The first bit of the comic, when the capable princess meets up with the doofus king, is the best Spider King has ever been. There’s a rhythm to the interactions; you want to spend time with these characters. They’re distinct for a moment.
Then the princess goes on her way to assassinate the bad guy while the doofus king plans on a frontal assault or something. Doesn’t matter. It’s a bad idea, whatever it is, because he’s a doofus.
The art also feels very small this issue. Panels are smaller, D’Armini is cramped. There’s also a lot of stylistic night time action scenes and it looks very much like it’d be better in black and white. Adrian Bloch’s night time colors overwhelm the art.
Spider King #3 starts as the best issue of the series. It ends as more of the same, maybe worse. Vann can’t write evil spider king dialogue as it turns out. The Spider King is just a Bond villain, blathering on and on. And the strange design work on the infected soldiers–they’re bloated and without distinguishing features–is kind of gross but mostly kind of uninteresting.

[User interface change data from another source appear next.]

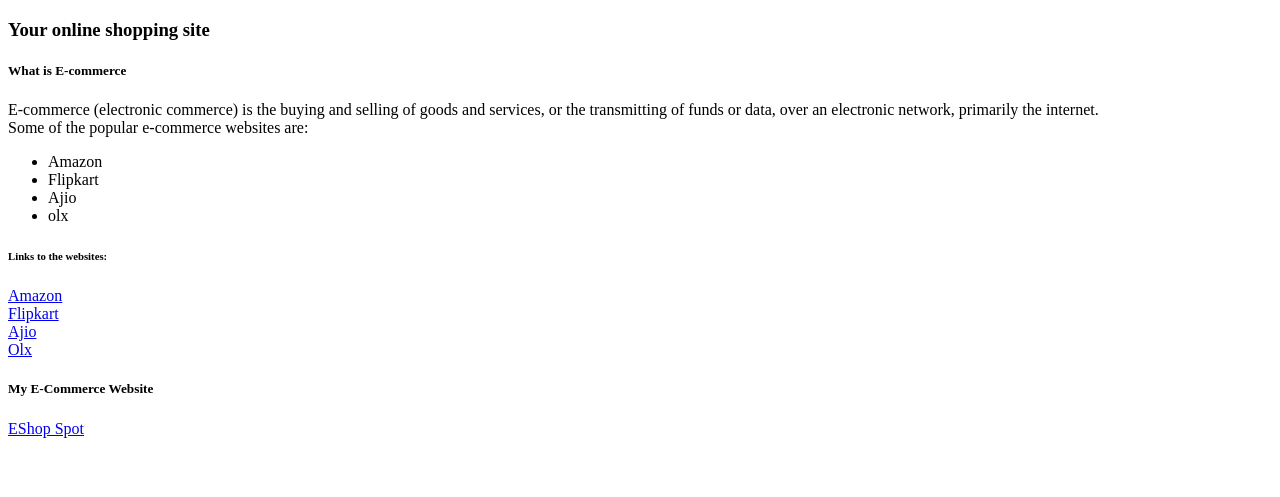
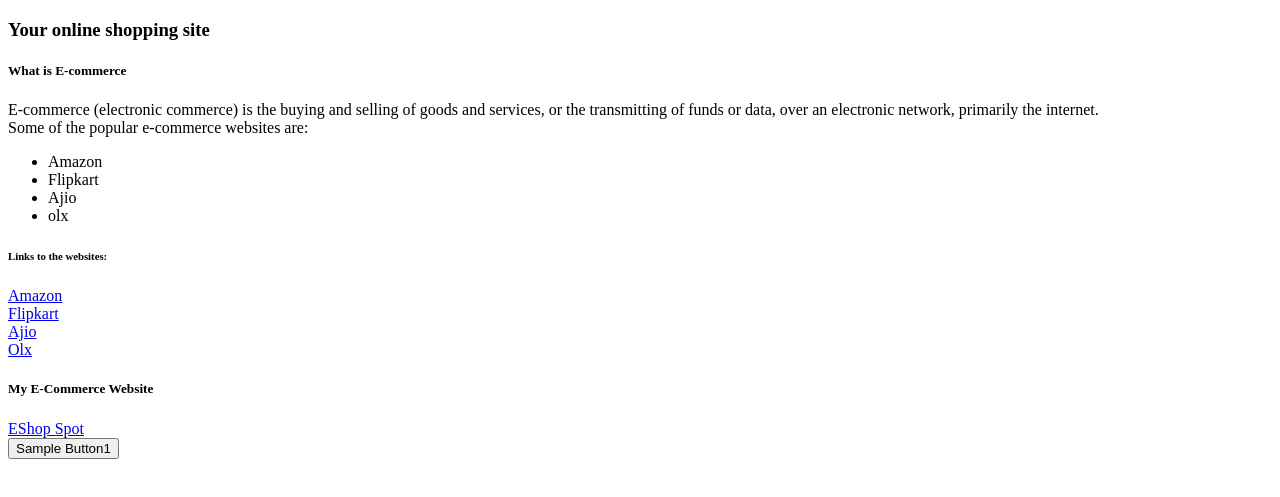
Before and after one commit to DS2248317/EBuy1, a plain HTML site: page index.html in a window 1280 px wide. Shown: the part 61-558 px from the top of the page. Drawn offline with Linux system fonts and the light colour scheme.

Commit message:
Update index.html

```diff
--- a/index.html
+++ b/index.html
@@ -45,6 +45,7 @@ E-commerce (electronic commerce) is the buying and selling of goods and services
 
 <a href="https://sites.google.com/science.christuniversity.in/eshopspot/home"> EShop Spot </a>
   <br>
+<button id="BTN1"> Sample Button1</button>
 
 
 
```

Kjartandottir; writer, Josh Vann; artist, Simone D’Armini; colorist, Adrian Bloch; letterer, Nic J Shaw; editors, Chas! Pangburn and Sarah Gaydos; publisher, IDW Publishing.</p